THE TASK:
Return all the entries below exactly as they were given.

[Stored items]
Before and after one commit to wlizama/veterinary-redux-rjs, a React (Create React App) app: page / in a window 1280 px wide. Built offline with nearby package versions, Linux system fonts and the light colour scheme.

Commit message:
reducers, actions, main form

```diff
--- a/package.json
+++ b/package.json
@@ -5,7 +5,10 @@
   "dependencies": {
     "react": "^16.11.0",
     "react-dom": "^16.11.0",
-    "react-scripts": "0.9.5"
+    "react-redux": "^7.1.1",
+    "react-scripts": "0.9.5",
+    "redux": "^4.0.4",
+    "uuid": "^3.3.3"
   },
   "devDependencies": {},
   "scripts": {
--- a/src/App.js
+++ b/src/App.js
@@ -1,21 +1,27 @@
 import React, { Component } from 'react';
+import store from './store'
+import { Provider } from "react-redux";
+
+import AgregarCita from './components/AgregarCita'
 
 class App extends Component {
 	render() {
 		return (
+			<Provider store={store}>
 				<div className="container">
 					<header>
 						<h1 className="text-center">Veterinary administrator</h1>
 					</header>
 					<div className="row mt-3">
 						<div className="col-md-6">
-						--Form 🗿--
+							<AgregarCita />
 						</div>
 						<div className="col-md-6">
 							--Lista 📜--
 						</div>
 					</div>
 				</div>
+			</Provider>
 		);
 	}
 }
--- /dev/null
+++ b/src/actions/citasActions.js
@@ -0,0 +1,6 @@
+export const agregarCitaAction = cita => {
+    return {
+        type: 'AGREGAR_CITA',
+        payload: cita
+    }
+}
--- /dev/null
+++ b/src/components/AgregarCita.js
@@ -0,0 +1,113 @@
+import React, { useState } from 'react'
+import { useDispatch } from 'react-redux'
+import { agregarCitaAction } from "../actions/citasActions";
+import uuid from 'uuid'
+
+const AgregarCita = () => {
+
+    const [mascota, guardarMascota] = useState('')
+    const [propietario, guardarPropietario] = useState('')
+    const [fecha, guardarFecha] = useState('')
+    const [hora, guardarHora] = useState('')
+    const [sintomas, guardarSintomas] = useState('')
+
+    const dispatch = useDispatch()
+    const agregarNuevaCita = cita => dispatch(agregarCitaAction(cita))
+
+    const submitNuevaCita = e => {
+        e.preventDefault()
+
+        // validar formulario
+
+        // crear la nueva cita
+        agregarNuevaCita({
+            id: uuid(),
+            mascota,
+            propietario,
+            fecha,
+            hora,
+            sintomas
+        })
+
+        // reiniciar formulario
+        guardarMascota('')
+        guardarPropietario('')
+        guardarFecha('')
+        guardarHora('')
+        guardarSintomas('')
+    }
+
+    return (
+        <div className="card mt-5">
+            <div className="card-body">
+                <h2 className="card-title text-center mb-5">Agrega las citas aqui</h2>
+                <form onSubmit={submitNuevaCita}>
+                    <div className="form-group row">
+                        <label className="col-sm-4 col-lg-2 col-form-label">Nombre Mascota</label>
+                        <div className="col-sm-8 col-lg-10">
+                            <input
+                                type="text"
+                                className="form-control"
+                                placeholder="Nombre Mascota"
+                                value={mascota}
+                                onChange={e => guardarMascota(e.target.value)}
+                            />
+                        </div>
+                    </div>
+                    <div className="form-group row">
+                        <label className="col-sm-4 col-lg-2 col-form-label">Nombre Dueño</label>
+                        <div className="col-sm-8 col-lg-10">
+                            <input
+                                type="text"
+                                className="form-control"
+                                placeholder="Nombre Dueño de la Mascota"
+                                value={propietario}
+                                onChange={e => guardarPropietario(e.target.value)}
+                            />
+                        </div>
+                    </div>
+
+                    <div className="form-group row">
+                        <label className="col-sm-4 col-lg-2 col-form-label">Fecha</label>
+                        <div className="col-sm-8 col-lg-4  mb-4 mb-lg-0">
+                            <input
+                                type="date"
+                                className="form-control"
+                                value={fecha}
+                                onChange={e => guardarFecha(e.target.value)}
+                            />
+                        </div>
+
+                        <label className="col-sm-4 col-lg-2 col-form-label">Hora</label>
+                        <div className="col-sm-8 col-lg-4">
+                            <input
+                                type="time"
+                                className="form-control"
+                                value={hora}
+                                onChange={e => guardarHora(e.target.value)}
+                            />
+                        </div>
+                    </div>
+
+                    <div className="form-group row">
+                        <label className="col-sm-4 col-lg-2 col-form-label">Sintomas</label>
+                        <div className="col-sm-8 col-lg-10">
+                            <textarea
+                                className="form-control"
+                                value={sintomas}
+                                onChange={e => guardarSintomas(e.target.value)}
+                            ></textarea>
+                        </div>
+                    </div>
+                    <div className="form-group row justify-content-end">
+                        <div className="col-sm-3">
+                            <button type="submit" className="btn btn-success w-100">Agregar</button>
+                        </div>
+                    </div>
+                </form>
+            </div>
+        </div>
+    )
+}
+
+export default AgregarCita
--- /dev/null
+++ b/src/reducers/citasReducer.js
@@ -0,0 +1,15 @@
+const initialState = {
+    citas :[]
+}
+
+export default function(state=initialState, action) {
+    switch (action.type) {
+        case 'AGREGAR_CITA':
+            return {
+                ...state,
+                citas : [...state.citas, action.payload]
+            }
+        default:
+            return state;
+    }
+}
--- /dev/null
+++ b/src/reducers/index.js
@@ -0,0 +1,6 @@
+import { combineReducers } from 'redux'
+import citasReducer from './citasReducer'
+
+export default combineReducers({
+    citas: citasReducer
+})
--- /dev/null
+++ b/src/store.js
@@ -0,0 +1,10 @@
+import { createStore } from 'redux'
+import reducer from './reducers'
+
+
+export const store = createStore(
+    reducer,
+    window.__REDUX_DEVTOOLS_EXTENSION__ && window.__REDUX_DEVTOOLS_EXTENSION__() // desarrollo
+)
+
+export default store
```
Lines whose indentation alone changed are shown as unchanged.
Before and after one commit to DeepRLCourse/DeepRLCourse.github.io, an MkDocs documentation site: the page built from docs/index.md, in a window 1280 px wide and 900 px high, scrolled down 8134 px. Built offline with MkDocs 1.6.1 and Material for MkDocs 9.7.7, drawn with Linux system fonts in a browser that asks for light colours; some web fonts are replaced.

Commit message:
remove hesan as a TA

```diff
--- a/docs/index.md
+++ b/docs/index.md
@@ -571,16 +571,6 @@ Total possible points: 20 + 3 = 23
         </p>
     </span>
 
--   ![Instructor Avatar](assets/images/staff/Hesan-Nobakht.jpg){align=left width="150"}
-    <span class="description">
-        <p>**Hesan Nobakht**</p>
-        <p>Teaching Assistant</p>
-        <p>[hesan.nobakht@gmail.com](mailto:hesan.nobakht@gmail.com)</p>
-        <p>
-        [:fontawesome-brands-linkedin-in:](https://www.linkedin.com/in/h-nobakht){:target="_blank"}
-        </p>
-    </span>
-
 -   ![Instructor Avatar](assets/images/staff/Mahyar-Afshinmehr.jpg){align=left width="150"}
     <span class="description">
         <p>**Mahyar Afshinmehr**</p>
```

TASK RESPONSE:
Before and after one commit to wlizama/veterinary-redux-rjs, a React (Create React App) app: page / in a window 1280 px wide. Built offline with nearby package versions, Linux system fonts and the light colour scheme.

Commit message:
reducers, actions, main form

```diff
--- a/package.json
+++ b/package.json
@@ -5,7 +5,10 @@
   "dependencies": {
     "react": "^16.11.0",
     "react-dom": "^16.11.0",
-    "react-scripts": "0.9.5"
+    "react-redux": "^7.1.1",
+    "react-scripts": "0.9.5",
+    "redux": "^4.0.4",
+    "uuid": "^3.3.3"
   },
   "devDependencies": {},
   "scripts": {
--- a/src/App.js
+++ b/src/App.js
@@ -1,21 +1,27 @@
 import React, { Component } from 'react';
+import store from './store'
+import { Provider } from "react-redux";
+
+import AgregarCita from './components/AgregarCita'
 
 class App extends Component {
 	render() {
 		return (
+			<Provider store={store}>
 				<div className="container">
 					<header>
 						<h1 className="text-center">Veterinary administrator</h1>
 					</header>
 					<div className="row mt-3">
 						<div className="col-md-6">
-						--Form 🗿--
+							<AgregarCita />
 						</div>
 						<div className="col-md-6">
 							--Lista 📜--
 						</div>
 					</div>
 				</div>
+			</Provider>
 		);
 	}
 }
--- /dev/null
+++ b/src/actions/citasActions.js
@@ -0,0 +1,6 @@
+export const agregarCitaAction = cita => {
+    return {
+        type: 'AGREGAR_CITA',
+        payload: cita
+    }
+}
--- /dev/null
+++ b/src/components/AgregarCita.js
@@ -0,0 +1,113 @@
+import React, { useState } from 'react'
+import { useDispatch } from 'react-redux'
+import { agregarCitaAction } from "../actions/citasActions";
+import uuid from 'uuid'
+
+const AgregarCita = () => {
+
+    const [mascota, guardarMascota] = useState('')
+    const [propietario, guardarPropietario] = useState('')
+    const [fecha, guardarFecha] = useState('')
+    const [hora, guardarHora] = useState('')
+    const [sintomas, guardarSintomas] = useState('')
+
+    const dispatch = useDispatch()
+    const agregarNuevaCita = cita => dispatch(agregarCitaAction(cita))
+
+    const submitNuevaCita = e => {
+        e.preventDefault()
+
+        // validar formulario
+
+        // crear la nueva cita
+        agregarNuevaCita({
+            id: uuid(),
+            mascota,
+            propietario,
+            fecha,
+            hora,
+            sintomas
+        })
+
+        // reiniciar formulario
+        guardarMascota('')
+        guardarPropietario('')
+        guardarFecha('')
+        guardarHora('')
+        guardarSintomas('')
+    }
+
+    return (
+        <div className="card mt-5">
+            <div className="card-body">
+                <h2 className="card-title text-center mb-5">Agrega las citas aqui</h2>
+                <form onSubmit={submitNuevaCita}>
+                    <div className="form-group row">
+                        <label className="col-sm-4 col-lg-2 col-form-label">Nombre Mascota</label>
+                        <div className="col-sm-8 col-lg-10">
+                            <input
+                                type="text"
+                                className="form-control"
+                                placeholder="Nombre Mascota"
+                                value={mascota}
+                                onChange={e => guardarMascota(e.target.value)}
+                            />
+                        </div>
+                    </div>
+                    <div className="form-group row">
+                        <label className="col-sm-4 col-lg-2 col-form-label">Nombre Dueño</label>
+                        <div className="col-sm-8 col-lg-10">
+                            <input
+                                type="text"
+                                className="form-control"
+                                placeholder="Nombre Dueño de la Mascota"
+                                value={propietario}
+                                onChange={e => guardarPropietario(e.target.value)}
+                            />
+                        </div>
+                    </div>
+
+                    <div className="form-group row">
+                        <label className="col-sm-4 col-lg-2 col-form-label">Fecha</label>
+                        <div className="col-sm-8 col-lg-4  mb-4 mb-lg-0">
+                            <input
+                                type="date"
+                                className="form-control"
+                                value={fecha}
+                                onChange={e => guardarFecha(e.target.value)}
+                            />
+                        </div>
+
+                        <label className="col-sm-4 col-lg-2 col-form-label">Hora</label>
+                        <div className="col-sm-8 col-lg-4">
+                            <input
+                                type="time"
+                                className="form-control"
+                                value={hora}
+                                onChange={e => guardarHora(e.target.value)}
+                            />
+                        </div>
+                    </div>
+
+                    <div className="form-group row">
+                        <label className="col-sm-4 col-lg-2 col-form-label">Sintomas</label>
+                        <div className="col-sm-8 col-lg-10">
+                            <textarea
+                                className="form-control"
+                                value={sintomas}
+                                onChange={e => guardarSintomas(e.target.value)}
+                            ></textarea>
+                        </div>
+                    </div>
+                    <div className="form-group row justify-content-end">
+                        <div className="col-sm-3">
+                            <button type="submit" className="btn btn-success w-100">Agregar</button>
+                        </div>
+                    </div>
+                </form>
+            </div>
+        </div>
+    )
+}
+
+export default AgregarCita
--- /dev/null
+++ b/src/reducers/citasReducer.js
@@ -0,0 +1,15 @@
+const initialState = {
+    citas :[]
+}
+
+export default function(state=initialState, action) {
+    switch (action.type) {
+        case 'AGREGAR_CITA':
+            return {
+                ...state,
+                citas : [...state.citas, action.payload]
+            }
+        default:
+            return state;
+    }
+}
--- /dev/null
+++ b/src/reducers/index.js
@@ -0,0 +1,6 @@
+import { combineReducers } from 'redux'
+import citasReducer from './citasReducer'
+
+export default combineReducers({
+    citas: citasReducer
+})
--- /dev/null
+++ b/src/store.js
@@ -0,0 +1,10 @@
+import { createStore } from 'redux'
+import reducer from './reducers'
+
+
+export const store = createStore(
+    reducer,
+    window.__REDUX_DEVTOOLS_EXTENSION__ && window.__REDUX_DEVTOOLS_EXTENSION__() // desarrollo
+)
+
+export default store
```
Lines whose indentation alone changed are shown as unchanged.
Before and after one commit to DeepRLCourse/DeepRLCourse.github.io, an MkDocs documentation site: the page built from docs/index.md, in a window 1280 px wide and 900 px high, scrolled down 8134 px. Built offline with MkDocs 1.6.1 and Material for MkDocs 9.7.7, drawn with Linux system fonts in a browser that asks for light colours; some web fonts are replaced.

Commit message:
remove hesan as a TA

```diff
--- a/docs/index.md
+++ b/docs/index.md
@@ -571,16 +571,6 @@ Total possible points: 20 + 3 = 23
         </p>
     </span>
 
--   ![Instructor Avatar](assets/images/staff/Hesan-Nobakht.jpg){align=left width="150"}
-    <span class="description">
-        <p>**Hesan Nobakht**</p>
-        <p>Teaching Assistant</p>
-        <p>[hesan.nobakht@gmail.com](mailto:hesan.nobakht@gmail.com)</p>
-        <p>
-        [:fontawesome-brands-linkedin-in:](https://www.linkedin.com/in/h-nobakht){:target="_blank"}
-        </p>
-    </span>
-
 -   ![Instructor Avatar](assets/images/staff/Mahyar-Afshinmehr.jpg){align=left width="150"}
     <span class="description">
         <p>**Mahyar Afshinmehr**</p>
```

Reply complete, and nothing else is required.